◆ Instructions to follow ◆
Tally up every line in the records beneath that has "Link", and write down only the total.

Source data
+---+

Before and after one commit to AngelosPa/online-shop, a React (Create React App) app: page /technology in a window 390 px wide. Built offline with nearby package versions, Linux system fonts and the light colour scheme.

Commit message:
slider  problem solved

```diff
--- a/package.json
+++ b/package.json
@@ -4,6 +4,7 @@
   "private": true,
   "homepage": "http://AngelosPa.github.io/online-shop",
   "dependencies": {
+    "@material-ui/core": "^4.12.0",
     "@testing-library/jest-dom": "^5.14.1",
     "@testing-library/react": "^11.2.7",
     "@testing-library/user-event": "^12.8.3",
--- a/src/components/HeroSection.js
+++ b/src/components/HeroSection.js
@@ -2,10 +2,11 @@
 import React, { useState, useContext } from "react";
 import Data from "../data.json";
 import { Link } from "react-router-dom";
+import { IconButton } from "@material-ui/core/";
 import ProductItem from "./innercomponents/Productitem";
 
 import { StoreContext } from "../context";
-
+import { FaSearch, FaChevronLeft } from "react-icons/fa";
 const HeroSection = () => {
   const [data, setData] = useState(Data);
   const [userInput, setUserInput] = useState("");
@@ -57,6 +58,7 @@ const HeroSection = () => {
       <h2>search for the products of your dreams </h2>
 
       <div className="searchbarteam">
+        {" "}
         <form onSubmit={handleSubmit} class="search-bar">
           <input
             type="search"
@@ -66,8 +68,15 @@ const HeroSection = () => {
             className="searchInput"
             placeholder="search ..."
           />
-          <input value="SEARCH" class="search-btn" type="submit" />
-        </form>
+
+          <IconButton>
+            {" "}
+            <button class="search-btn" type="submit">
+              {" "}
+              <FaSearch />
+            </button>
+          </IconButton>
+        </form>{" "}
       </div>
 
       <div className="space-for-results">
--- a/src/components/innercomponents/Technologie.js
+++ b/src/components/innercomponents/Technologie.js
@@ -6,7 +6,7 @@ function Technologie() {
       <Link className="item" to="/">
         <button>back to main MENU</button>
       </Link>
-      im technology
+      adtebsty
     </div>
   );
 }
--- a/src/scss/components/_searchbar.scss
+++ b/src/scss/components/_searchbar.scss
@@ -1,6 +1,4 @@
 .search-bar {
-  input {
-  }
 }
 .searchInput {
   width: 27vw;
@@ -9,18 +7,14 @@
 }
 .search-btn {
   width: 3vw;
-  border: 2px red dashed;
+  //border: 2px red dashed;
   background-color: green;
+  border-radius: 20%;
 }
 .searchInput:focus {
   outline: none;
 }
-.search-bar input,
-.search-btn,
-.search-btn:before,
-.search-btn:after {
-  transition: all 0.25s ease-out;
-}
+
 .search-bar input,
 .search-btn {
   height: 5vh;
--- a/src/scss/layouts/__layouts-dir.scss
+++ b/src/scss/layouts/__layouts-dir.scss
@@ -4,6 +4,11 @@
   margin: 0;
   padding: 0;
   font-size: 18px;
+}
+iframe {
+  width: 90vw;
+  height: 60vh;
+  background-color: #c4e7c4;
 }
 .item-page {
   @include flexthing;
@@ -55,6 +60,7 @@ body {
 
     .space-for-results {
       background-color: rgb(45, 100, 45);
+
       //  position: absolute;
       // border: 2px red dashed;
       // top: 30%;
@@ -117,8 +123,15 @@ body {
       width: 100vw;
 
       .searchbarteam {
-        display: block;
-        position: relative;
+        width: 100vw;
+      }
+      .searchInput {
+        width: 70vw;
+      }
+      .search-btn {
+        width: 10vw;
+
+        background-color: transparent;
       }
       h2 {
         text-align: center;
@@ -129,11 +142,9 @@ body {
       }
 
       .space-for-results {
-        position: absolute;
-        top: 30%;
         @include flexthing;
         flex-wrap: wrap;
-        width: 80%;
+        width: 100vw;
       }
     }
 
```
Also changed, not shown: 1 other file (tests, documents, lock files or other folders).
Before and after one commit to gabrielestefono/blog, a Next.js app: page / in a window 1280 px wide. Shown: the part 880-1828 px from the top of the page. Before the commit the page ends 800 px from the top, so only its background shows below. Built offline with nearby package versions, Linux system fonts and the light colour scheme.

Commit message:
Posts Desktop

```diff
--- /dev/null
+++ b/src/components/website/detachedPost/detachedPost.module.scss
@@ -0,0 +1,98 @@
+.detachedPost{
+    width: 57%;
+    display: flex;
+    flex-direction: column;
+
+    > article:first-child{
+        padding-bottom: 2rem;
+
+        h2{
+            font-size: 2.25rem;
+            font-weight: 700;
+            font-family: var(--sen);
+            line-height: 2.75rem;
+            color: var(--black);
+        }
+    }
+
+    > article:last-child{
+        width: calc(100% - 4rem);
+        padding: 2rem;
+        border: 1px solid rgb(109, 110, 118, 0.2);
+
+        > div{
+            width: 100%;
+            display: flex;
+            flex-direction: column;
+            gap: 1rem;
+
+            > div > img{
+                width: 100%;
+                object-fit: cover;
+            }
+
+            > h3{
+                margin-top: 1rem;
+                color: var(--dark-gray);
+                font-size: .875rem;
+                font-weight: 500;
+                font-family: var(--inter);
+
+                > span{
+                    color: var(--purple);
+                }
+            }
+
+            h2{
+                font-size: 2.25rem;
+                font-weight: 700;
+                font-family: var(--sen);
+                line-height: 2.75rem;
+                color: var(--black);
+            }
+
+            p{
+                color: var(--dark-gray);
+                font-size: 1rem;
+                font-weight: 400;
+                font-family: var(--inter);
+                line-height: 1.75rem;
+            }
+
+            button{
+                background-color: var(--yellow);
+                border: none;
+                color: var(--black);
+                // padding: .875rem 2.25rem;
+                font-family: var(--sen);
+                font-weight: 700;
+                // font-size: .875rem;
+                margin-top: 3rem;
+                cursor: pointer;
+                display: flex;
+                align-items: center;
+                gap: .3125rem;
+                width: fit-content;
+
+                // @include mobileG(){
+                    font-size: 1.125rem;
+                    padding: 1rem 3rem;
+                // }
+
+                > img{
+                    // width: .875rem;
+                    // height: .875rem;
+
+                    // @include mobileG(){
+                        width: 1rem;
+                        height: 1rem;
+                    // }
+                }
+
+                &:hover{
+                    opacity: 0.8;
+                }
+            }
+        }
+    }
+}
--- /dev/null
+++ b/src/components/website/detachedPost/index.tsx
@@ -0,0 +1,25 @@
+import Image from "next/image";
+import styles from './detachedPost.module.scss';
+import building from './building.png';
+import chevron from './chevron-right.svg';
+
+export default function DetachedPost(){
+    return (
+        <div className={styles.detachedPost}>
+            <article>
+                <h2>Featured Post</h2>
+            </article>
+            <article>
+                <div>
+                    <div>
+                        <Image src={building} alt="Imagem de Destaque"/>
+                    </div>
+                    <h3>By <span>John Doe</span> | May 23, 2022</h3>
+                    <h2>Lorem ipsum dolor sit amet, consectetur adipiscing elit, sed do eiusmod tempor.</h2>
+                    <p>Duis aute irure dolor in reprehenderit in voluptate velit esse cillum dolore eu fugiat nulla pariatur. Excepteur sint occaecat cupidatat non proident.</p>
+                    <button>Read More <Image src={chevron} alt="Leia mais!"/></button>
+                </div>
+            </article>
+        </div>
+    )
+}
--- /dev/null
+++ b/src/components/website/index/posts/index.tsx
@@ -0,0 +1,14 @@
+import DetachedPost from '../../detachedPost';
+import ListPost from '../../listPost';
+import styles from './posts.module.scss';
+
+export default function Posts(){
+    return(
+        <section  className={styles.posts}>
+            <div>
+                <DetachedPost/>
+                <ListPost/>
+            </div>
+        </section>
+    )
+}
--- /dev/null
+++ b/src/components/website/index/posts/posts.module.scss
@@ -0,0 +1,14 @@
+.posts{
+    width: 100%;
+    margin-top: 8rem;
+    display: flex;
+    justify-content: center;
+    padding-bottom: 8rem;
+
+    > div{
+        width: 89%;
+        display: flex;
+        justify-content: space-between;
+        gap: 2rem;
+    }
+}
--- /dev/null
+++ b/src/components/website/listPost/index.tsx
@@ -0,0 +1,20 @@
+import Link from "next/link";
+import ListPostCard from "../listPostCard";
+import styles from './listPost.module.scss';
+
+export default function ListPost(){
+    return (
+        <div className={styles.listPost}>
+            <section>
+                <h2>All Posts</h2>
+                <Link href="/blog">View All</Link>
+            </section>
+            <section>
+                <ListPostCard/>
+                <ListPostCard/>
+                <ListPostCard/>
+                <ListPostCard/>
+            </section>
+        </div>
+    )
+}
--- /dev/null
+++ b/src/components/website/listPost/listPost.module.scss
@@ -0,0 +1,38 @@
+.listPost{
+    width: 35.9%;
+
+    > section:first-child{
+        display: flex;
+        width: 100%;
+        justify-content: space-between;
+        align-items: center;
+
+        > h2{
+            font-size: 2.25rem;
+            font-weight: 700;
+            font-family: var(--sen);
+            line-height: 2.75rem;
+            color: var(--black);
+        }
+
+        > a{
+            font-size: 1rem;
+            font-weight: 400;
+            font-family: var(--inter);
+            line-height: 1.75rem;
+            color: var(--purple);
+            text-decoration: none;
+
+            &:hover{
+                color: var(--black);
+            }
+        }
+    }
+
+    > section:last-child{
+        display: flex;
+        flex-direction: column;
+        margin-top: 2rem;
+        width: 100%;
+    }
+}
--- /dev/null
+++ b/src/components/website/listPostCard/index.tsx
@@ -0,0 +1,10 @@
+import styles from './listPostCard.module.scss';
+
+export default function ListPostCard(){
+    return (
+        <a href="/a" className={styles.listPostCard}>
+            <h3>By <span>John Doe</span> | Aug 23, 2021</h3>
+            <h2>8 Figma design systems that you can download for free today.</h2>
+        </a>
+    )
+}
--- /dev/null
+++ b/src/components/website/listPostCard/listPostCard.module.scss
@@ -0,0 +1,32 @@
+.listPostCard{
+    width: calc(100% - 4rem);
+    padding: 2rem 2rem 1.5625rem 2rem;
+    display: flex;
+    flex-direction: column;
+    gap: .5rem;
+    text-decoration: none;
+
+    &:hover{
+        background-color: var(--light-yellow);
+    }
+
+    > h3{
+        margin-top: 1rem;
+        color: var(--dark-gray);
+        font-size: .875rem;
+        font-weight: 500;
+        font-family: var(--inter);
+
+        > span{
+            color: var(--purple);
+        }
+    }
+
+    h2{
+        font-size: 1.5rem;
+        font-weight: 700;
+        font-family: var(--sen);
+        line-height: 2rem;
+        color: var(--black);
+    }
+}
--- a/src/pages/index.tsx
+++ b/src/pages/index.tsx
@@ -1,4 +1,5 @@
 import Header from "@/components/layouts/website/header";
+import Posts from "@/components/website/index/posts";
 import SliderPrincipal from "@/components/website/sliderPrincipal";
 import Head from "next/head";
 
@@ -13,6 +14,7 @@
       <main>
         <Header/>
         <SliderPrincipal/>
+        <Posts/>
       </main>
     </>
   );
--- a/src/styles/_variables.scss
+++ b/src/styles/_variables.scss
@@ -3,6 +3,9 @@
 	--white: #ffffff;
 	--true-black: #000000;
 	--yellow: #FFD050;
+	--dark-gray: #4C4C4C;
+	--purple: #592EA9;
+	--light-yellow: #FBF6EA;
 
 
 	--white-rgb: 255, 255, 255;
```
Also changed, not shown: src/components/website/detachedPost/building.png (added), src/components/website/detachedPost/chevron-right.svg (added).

+---+

◆ Result for this task ◆
5